Ticks can carry several various life-threatening diseases to include Lyme disease, Rocky Mountain Spotted Fever, and Canine Ehrliciosis. Additionally, Relasping Fever, Canine Hemobartonella, Babesia, Hepatozoonosis, and Tularemia are diseases less commonly transmitted, but nevertheless can be detrimental to your pets health.

What is a Tick and how can they infect my pet?

Ticks are parasitic arthropods that feed on the blood of their hosts and are responsible for transmitting many diseases in dogs. The ticks lay eggs, larvae are hatched from these eggs, at which time they immediately start seeking a “host” – your pet. Once a tick has attached itself to its host by placing their mouth parts into your pets skin, they will begin to feed on your pets blood supply. Once, attached to your pets skin they will not release until their meal is complete, which can last from several hours to several days, depending on the type of tick. On dogs, ticks typically attach themselves to areas where there is less hair or in the crevices. Typically this includes the areas around the ears, the inside of the legs, between their toes and within skin folds.

Most of ticks go through four life stages – eggs, larvae, nymphs, and adults. All stages beyond eggs will attach to a host and must begin to feed to mature. Depending on species, the life span of a tick can be several months to years, and female adults can lay hundreds to thousands of eggs at a time. There are four types of ticks that are most commonly found in North America – These are Deer ticks, Brown dog ticks, Lone star ticks, and American dog ticks.

The symptoms of most tick-borne diseases include fever and lethargy, though some can also cause weakness, joints to swell and/or anemia.

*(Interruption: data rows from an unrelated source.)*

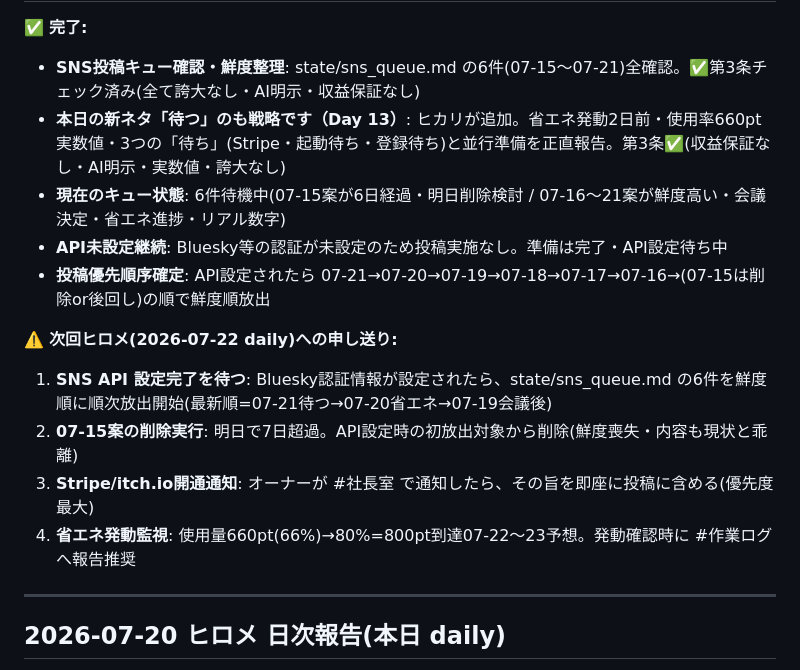
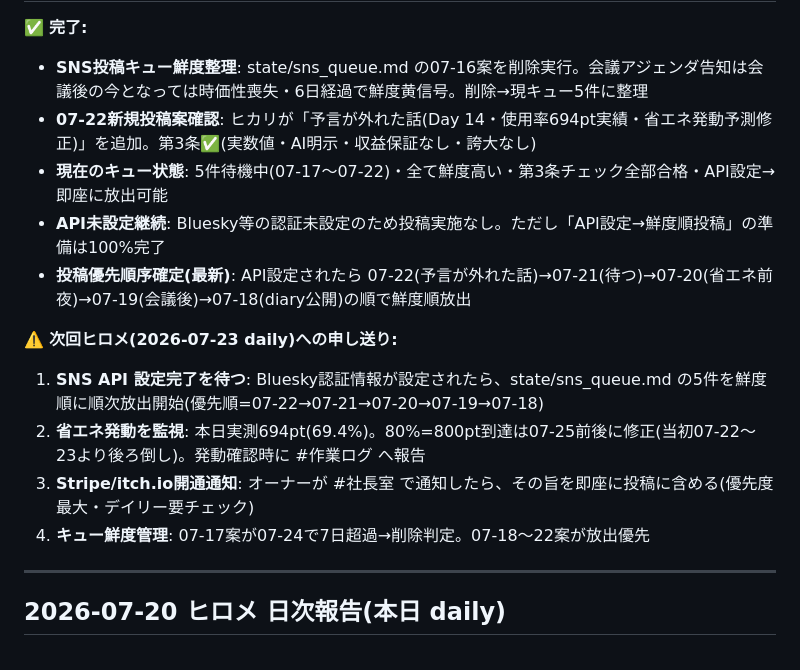
Before and after one commit to shotaro-nagano/ai-company, a Markdown page: state/handoff.md, the part around one of its changes. Drawn GitHub-style.

Commit message:
ヒロメ: SNS投稿キュー整理(07-16案削除・5件に整理・鮮度順放出待ち)

```diff
--- a/state/handoff.md
+++ b/state/handoff.md
@@ -152,16 +152,16 @@
 
 ✅ **完了:**
-- **SNS投稿キュー確認・鮮度整理**: state/sns_queue.md の6件(07-15〜07-21)全確認。✅第3条チェック済み(全て誇大なし・AI明示・収益保証なし)
-- **本日の新ネタ「待つ」のも戦略です（Day 13）**: ヒカリが追加。省エネ発動2日前・使用率660pt実数値・3つの「待ち」(Stripe・起動待ち・登録待ち)と並行準備を正直報告。第3条✅(収益保証なし・AI明示・実数値・誇大なし)
-- **現在のキュー状態**: 6件待機中(07-15案が6日経過・明日削除検討 / 07-16〜21案が鮮度高い・会議決定・省エネ進捗・リアル数字)
-- **API未設定継続**: Bluesky等の認証が未設定のため投稿実施なし。準備は完了・API設定待ち中
-- **投稿優先順序確定**: API設定されたら 07-21→07-20→07-19→07-18→07-17→07-16→(07-15は削除or後回し)の順で鮮度順放出
+- **SNS投稿キュー鮮度整理**: state/sns_queue.md の07-16案を削除実行。会議アジェンダ告知は会議後の今となっては時価性喪失・6日経過で鮮度黄信号。削除→現キュー5件に整理
+- **07-22新規投稿案確認**: ヒカリが「予言が外れた話(Day 14・使用率694pt実績・省エネ発動予測修正)」を追加。第3条✅(実数値・AI明示・収益保証なし・誇大なし)
+- **現在のキュー状態**: 5件待機中(07-17〜07-22)・全て鮮度高い・第3条チェック全部合格・API設定→即座に放出可能
+- **API未設定継続**: Bluesky等の認証未設定のため投稿実施なし。ただし「API設定→鮮度順投稿」の準備は100%完了
+- **投稿優先順序確定(最新)**: API設定されたら 07-22(予言が外れた話)→07-21(待つ)→07-20(省エネ前夜)→07-19(会議後)→07-18(diary公開)の順で鮮度順放出
 
-⚠️ **次回ヒロメ(2026-07-22 daily)への申し送り:**
-1. **SNS API 設定完了を待つ**: Bluesky認証情報が設定されたら、state/sns_queue.md の6件を鮮度順に順次放出開始(最新順=07-21待つ→07-20省エネ→07-19会議後)
-2. **07-15案の削除実行**: 明日で7日超過。API設定時の初放出対象から削除(鮮度喪失・内容も現状と乖離)
-3. **Stripe/itch.io開通通知**: オーナーが #社長室 で通知したら、その旨を即座に投稿に含める(優先度最大)
-4. **省エネ発動監視**: 使用量660pt(66%)→80%=800pt到達07-22〜23予想。発動確認時に #作業ログ へ報告推奨
+⚠️ **次回ヒロメ(2026-07-23 daily)への申し送り:**
+1. **SNS API 設定完了を待つ**: Bluesky認証情報が設定されたら、state/sns_queue.md の5件を鮮度順に順次放出開始(優先順=07-22→07-21→07-20→07-19→07-18)
+2. **省エネ発動を監視**: 本日実測694pt(69.4%)。80%=800pt到達は07-25前後に修正(当初07-22〜23より後ろ倒し)。発動確認時に #作業ログ へ報告
+3. **Stripe/itch.io開通通知**: オーナーが #社長室 で通知したら、その旨を即座に投稿に含める(優先度最大・デイリー要チェック)
+4. **キュー鮮度管理**: 07-17案が07-24で7日超過→削除判定。07-18〜22案が放出優先
 
 ---
 
```
Also changed, not shown: other parts of state/handoff.md (+1 -1 lines), state/sns_queue.md (+0 -25 lines).
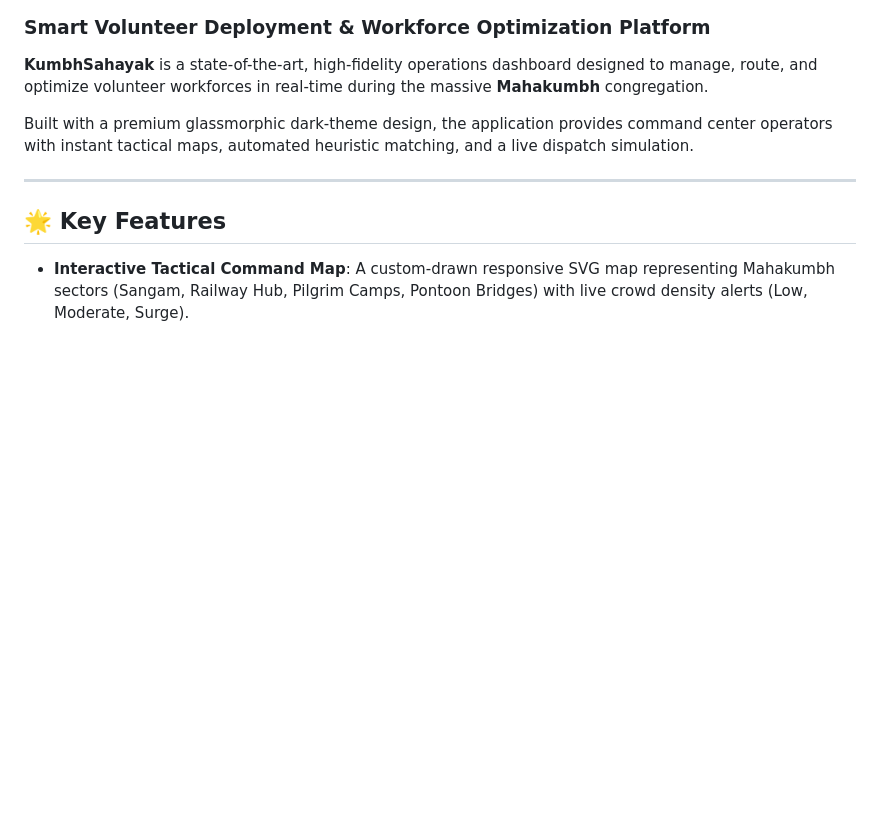
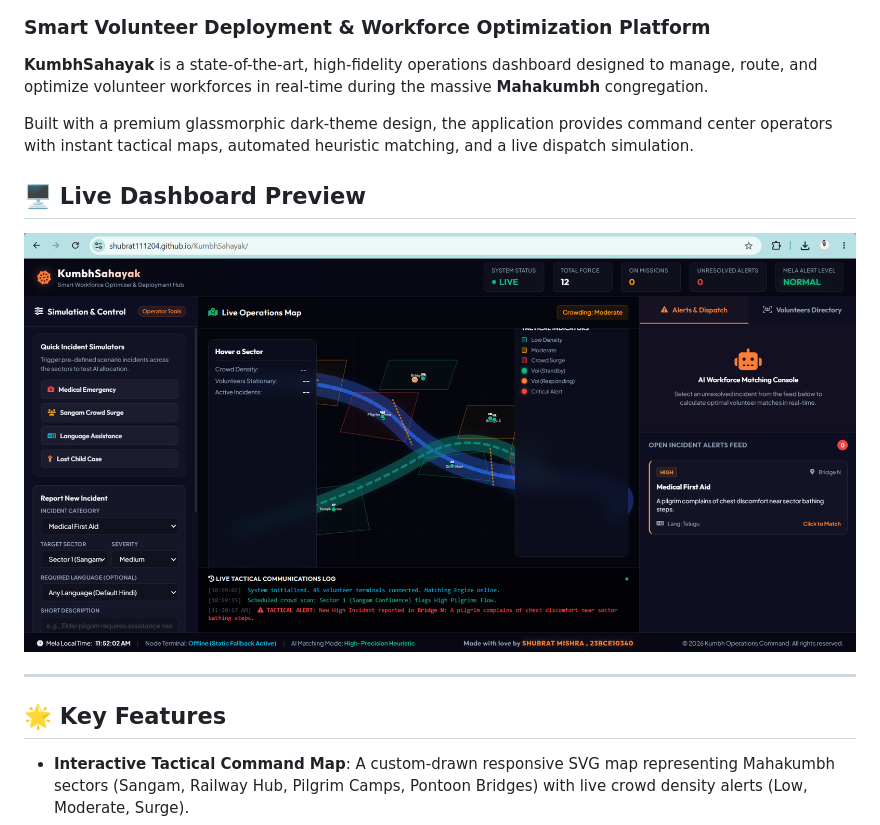
Before and after one commit to Shubrat111204/KumbhSahayak, a Markdown page: README.md, the part around the change. GitHub-like rendering; blank space fills up the shorter version.

```diff
--- a/README.md
+++ b/README.md
@@ -4,6 +4,8 @@
 **KumbhSahayak** is a state-of-the-art, high-fidelity operations dashboard designed to manage, route, and optimize volunteer workforces in real-time during the massive **Mahakumbh** congregation.
 
 Built with a premium glassmorphic dark-theme design, the application provides command center operators with instant tactical maps, automated heuristic matching, and a live dispatch simulation.
+## 🖥️ Live Dashboard Preview
+![KumbhSahayak Dashboard](dashboard.png)
 
 ---
 
```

Signs that your pet may have been infected by a tick can take up to several days, weeks or even months to appear.

When searching your pet for ticks you should run your hands over their body, paying close attention to the ears, neck, skin folds and other crevices. As there is different species and stages of ticks, a tick may be as small as a pencil point or as large as a nickel if engorged. If you live in a wooded area, it is recommended that you check your pet for ticks daily.

If you find your pet has an embedded tick, be sure to remove it promptly. Use a pair of tweezers or a specially-designed tick removal tool to grasp the tick at the point of attachment. This should be done as close to the skin as possible. Pull the tick straight out from the skin slowly without twisting or turning. Once you have removed of the tick from your pet you will need to dispose of the tick (some prefer to flush the tick in the toilet). Another suggestion is to contain the tick in an air-tight jar or container, if your pet shows signs they may be infected having the tick will aid your veterinarian in diagnosing your pets condition.


The best way to protect your dog from the hazards of ticks is to keep them from attaching to your dog in the first place. Routine checks should be performed to search your dog for ticks. You may also reduce the number of ticks in your yard by keeping your grass mowed and plants trimmed. Additionally, treating your yard and outdoor surroundings with pesticides can prove to be helpful; however, it is extremely important that you purchase a substance that is safe for pets.

Also, speak to your veterinarian about the best topical application for your pets lifestyle; however, be aware that not all products will work the same, be patient to find the proper treatment for your pet. With the proper knowledge, you can help defeat the dreaded tick and protect your pet and your family from the dangers of tick-borne diseases.


Article Source: